Data for processing below:

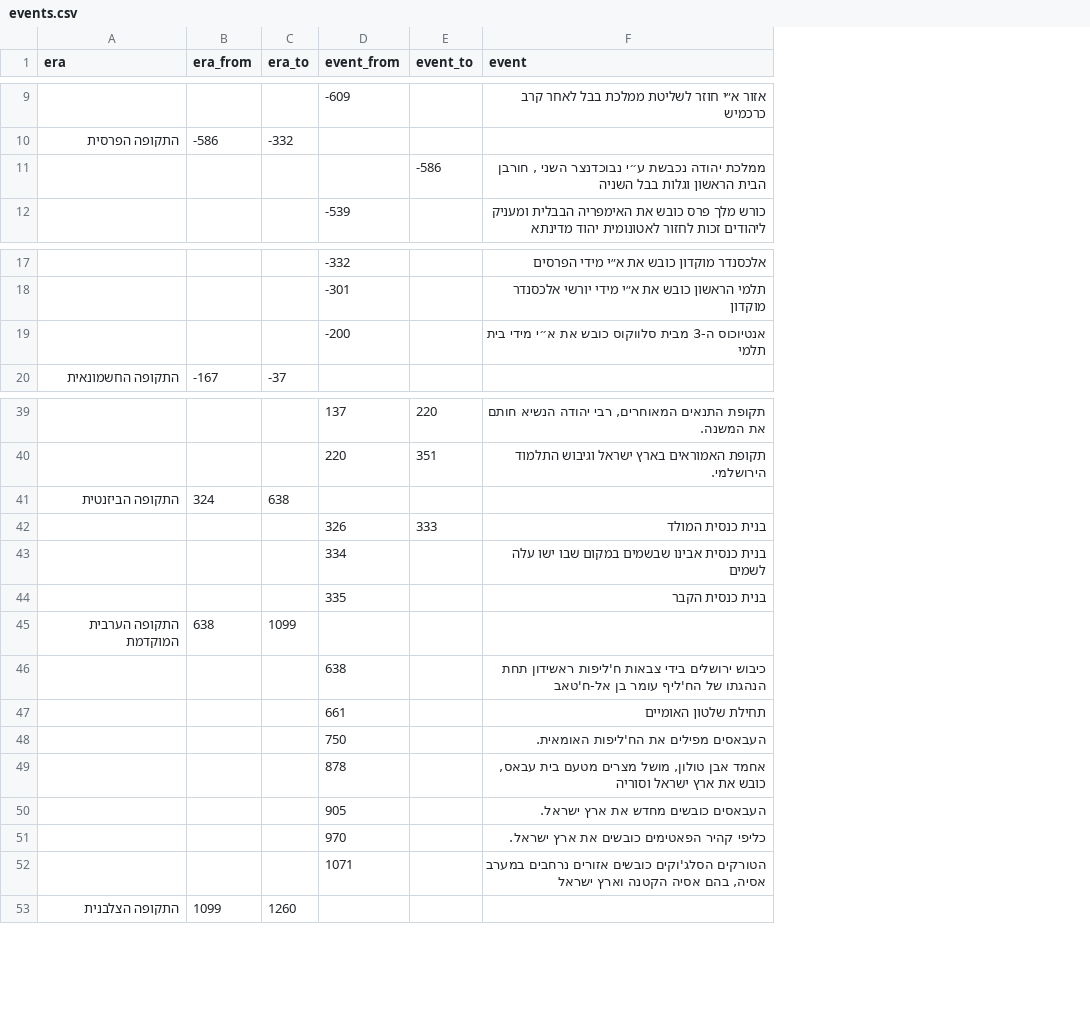
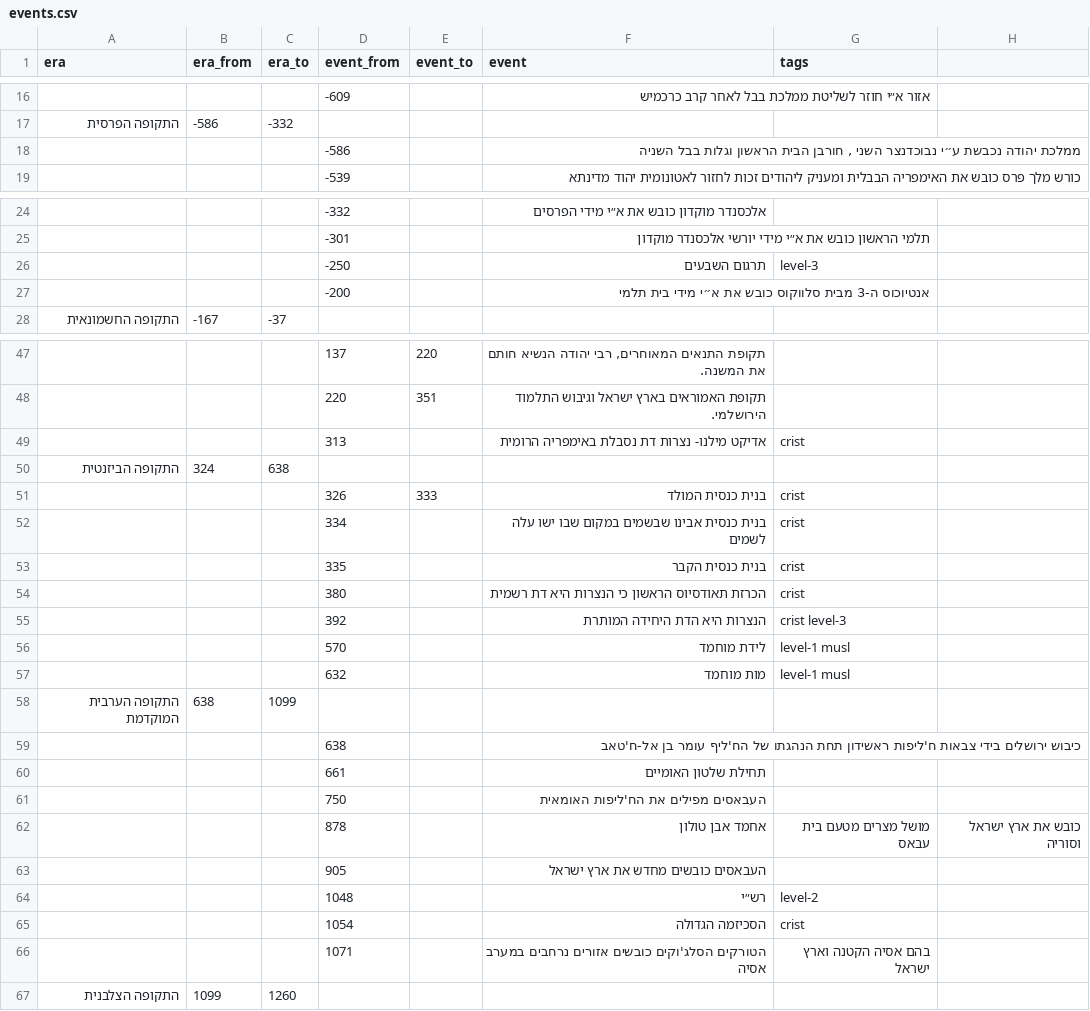
Before and after one commit to dansha/dansha.github.io, a CSV file: _data/events.csv, drawn as a sheet; only a part is shown, gaps mark what is left out; removed rows and columns are numbered as before the commit, all else as after; the diff covers the shown part only; the diff names each change by its address in the sheet, - before the commit and + after, or states it on an @@ line.

```diff
--- a/_data/events.csv
+++ b/_data/events.csv
+column G (tags), rows 51-53: all crist; row 62: מושל מצרים מטעם בית עבאס; row 66: בהם אסיה הקטנה וארץ ישראל
+column H, row 62: כובש את ארץ ישראל וסוריה
-row 11:  |  |  |  | -586 | ממלכת יהודה נכבשת ע״י נבוכדנצר השני , חורבן הבית הראשון וגלות בבל השניה
+row 18:  |  |  | -586 |  | ממלכת יהודה נכבשת ע״י נבוכדנצר השני , חורבן הבית הראשון וגלות בבל השניה
+row 26:  |  |  | -250 |  | תרגום השבעים | level-3
+row 49:  |  |  | 313 |  | אדיקט מילנו- נצרות דת נסבלת באימפריה הרומית | crist
+row 54:  |  |  | 380 |  | הכרזת תאודסיוס הראשון כי הנצרות היא דת רשמית | crist
+row 55:  |  |  | 392 |  | הנצרות היא הדת היחידה המותרת | crist level-3
+row 56:  |  |  | 570 |  | לידת מוחמד | level-1 musl
+row 57:  |  |  | 632 |  | מות מוחמד | level-1 musl
-F61 (event): העבאסים מפילים את הח'ליפות האומאית.
+F61 (event): העבאסים מפילים את הח'ליפות האומאית
-F62 (event): אחמד אבן טולון, מושל מצרים מטעם בית עבאס, כובש את ארץ ישראל וסוריה
+F62 (event): אחמד אבן טולון
-F63 (event): העבאסים כובשים מחדש את ארץ ישראל.
+F63 (event): העבאסים כובשים מחדש את ארץ ישראל
-row 51:  |  |  | 970 |  | כליפי קהיר הפאטימים כובשים את ארץ ישראל.
+row 64:  |  |  | 1048 |  | רש״י | level-2
+row 65:  |  |  | 1054 |  | הסכיזמה הגדולה | crist
-F66 (event): …נרחבים במערב אסיה, בהם אסיה הקטנה וארץ ישראל
+F66 (event): …נרחבים במערב אסיה
```
Also changed, not shown: 12 added rows elsewhere in this file, 2 other files.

End of Data for processing.

## [What is being asked]
The word "ישראל" appears in some lines of the data. Copy every one of those lines.

## [Task solution]
+column G (tags), rows 51-53: all crist; row 62: מושל מצרים מטעם בית עבאס; row 66: בהם אסיה הקטנה וארץ ישראל
+column H, row 62: כובש את ארץ ישראל וסוריה
-F62 (event): אחמד אבן טולון, מושל מצרים מטעם בית עבאס, כובש את ארץ ישראל וסוריה
-F63 (event): העבאסים כובשים מחדש את ארץ ישראל.
+F63 (event): העבאסים כובשים מחדש את ארץ ישראל
-row 51:  |  |  | 970 |  | כליפי קהיר הפאטימים כובשים את ארץ ישראל.
-F66 (event): …נרחבים במערב אסיה, בהם אסיה הקטנה וארץ ישראל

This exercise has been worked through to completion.